Dietary habits: Poor nutrition fuels obesity epidemic
As she walks through one of Nairobi’s busy streets, a woman seemingly in her late 20s endures curious stares and jeers from cart pushers. “Sit here, we will push you,” they taunt her.
She ignores them and rushes past. It is clear she is used to the insults, but is still bothered as moments later she takes out a handkerchief and wipes her eyes.
It was uncommon to find many Kenyans built like her. Standing at about 5’ 7” tall and about 100 kgs, the lady is clearly obese. But now, the broadening of Kenyan’s waistlines is everywhere.
While there are no statistics on obesity in Kenya, 2014 Kenya Demographic and Health Survey (KDHS) revealed that a third of women in Kenya were either obese or overweight.
The World Health Organisation (WHO) survey showed obesity in those aged between five and 19 years has increased from one per cent, which is equivalent to five million girls and six million boys in 1975 to nearly six per cent in girls (50 million) and nearly eight per cent in boys (74 million) in 2016.
Obesity is defined as excess accumulation of fat in the body. It is measured through Body Mass Index (BMI), with the ideal range between 18.5-24.9. If an individual has a BMI above that, they are considered overweight or obese.
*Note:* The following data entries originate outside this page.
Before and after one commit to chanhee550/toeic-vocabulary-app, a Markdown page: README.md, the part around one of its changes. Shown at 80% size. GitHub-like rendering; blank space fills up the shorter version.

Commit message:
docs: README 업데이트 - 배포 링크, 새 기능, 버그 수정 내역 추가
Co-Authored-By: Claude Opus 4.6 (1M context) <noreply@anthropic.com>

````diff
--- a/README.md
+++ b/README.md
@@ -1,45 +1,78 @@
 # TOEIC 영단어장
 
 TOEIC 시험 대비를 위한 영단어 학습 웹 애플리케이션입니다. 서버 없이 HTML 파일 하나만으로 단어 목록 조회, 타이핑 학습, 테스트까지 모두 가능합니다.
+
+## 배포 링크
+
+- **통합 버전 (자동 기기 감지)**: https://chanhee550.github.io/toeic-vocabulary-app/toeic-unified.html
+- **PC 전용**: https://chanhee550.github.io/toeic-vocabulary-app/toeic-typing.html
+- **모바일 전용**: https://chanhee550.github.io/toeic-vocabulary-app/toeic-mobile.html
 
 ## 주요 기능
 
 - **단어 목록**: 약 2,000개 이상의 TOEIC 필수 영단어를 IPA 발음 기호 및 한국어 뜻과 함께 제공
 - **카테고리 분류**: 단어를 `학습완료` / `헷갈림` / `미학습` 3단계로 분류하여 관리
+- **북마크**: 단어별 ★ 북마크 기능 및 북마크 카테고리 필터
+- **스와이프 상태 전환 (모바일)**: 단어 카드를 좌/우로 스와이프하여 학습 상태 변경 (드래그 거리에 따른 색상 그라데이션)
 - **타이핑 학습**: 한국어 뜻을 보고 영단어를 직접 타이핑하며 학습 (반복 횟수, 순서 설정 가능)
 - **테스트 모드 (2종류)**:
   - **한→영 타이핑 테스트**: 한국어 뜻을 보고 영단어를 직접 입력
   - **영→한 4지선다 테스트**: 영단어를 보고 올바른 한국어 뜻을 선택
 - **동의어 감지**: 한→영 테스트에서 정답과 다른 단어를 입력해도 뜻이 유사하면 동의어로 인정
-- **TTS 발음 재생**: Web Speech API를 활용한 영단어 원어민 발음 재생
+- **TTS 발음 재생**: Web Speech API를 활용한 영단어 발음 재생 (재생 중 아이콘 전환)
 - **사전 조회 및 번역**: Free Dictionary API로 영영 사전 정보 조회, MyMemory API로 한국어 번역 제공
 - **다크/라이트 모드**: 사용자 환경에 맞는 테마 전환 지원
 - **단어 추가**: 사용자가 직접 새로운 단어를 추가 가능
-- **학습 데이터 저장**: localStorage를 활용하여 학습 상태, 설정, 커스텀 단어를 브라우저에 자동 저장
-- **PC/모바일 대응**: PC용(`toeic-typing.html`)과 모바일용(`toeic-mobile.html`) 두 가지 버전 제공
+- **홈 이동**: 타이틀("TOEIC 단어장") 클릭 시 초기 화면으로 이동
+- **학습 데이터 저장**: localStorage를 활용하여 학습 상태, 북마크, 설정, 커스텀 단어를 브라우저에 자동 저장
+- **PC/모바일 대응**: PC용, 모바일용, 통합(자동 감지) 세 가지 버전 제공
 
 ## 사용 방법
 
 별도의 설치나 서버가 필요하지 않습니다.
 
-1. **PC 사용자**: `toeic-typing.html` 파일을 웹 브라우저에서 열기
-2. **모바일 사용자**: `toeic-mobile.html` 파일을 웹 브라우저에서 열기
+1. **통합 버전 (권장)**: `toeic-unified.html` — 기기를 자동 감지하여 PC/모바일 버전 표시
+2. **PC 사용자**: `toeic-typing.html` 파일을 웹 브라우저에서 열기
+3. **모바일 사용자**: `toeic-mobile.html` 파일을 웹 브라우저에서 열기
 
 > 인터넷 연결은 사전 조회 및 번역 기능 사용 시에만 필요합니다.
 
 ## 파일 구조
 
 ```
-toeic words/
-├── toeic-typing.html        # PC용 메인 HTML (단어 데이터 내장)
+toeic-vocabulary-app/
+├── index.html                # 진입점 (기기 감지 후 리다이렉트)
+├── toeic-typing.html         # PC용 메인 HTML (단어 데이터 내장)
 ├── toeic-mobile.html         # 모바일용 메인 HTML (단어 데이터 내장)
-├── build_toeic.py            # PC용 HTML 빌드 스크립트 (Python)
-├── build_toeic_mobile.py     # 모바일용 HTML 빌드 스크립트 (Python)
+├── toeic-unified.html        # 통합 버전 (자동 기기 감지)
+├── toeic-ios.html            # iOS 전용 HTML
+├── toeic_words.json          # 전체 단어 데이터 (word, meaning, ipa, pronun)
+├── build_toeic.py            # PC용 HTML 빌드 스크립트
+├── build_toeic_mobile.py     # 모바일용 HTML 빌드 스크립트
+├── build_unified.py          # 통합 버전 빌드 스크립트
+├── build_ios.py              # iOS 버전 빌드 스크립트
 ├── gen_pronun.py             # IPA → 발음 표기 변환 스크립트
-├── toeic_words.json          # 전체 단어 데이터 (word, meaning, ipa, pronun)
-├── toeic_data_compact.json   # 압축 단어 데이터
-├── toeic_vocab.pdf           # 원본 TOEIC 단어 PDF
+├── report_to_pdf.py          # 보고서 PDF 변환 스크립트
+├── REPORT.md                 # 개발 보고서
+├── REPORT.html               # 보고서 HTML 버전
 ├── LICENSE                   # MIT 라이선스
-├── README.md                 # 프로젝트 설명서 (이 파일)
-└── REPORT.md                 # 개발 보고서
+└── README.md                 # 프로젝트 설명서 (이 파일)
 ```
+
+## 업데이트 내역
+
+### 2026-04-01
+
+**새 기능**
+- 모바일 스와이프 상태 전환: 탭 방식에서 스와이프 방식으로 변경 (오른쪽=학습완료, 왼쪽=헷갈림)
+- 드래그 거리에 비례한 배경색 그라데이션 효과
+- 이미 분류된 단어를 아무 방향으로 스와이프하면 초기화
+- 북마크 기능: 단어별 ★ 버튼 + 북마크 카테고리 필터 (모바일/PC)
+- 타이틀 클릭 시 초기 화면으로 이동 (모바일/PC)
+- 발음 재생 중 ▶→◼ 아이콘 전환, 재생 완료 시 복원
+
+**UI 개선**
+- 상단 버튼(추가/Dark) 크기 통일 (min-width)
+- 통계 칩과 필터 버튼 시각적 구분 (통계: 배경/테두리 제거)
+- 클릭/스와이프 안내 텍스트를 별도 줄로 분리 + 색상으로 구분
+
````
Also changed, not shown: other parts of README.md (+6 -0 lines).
Henry Ng’ethe, a nutritionist, says the degree of malnutrition is severe amongst urban dwellers more than rural counterparts. As cities expand, so do the numbers of the malnourished.
He says lack of purchasing power affects the urban poor’s ability to buy food, which in turn affects household dietary quality.
On the other hand, better living standards in the urban middle class largely contributed to bulging waistlines due to their appetite for fast foods.
“People with small budgets are susceptible to food price fluctuations and adopt several coping strategies such as switching to cheaper and lower quality staple. But as they rise to the middle and upper middle class, they still don’t opt for healthy food choices as fast food is lodged in their household,” says Ng’ethe.
More Kenyans have embraced fast foods, high in energy, packed with cholesterol and high in fat content, and ditched traditional foods, which are more nutritious. He says there is a ‘double burden’ of malnutrition: under-nutrition (nutrient deficiency) and over-nutrition (obesity and overweightness).
In the effort to obtain food security, Ng’ethe says the country has overlooked the nutritional value of a daily meal. “Apart from individuals checking their own diets, food systems really need to move from feeding to nourishing people,” he explains.
Effects of poor eating habits include hypertension, the most common cardiovascular disease accounting for over 50 per cent of hospital inpatient admissions and 40 per cent of hospital deaths.
“Eating too much junk food, fried food, salt, sugar, dairy products, caffeine and refined food can cause hypertension,” says Ng’ethe.
Poor nutrition can lead to diabetes, high cholesterol (a primary contributor to heart disease) and stroke. According to the American National Institute of Health, several types of cancers are linked to poor dietary habits.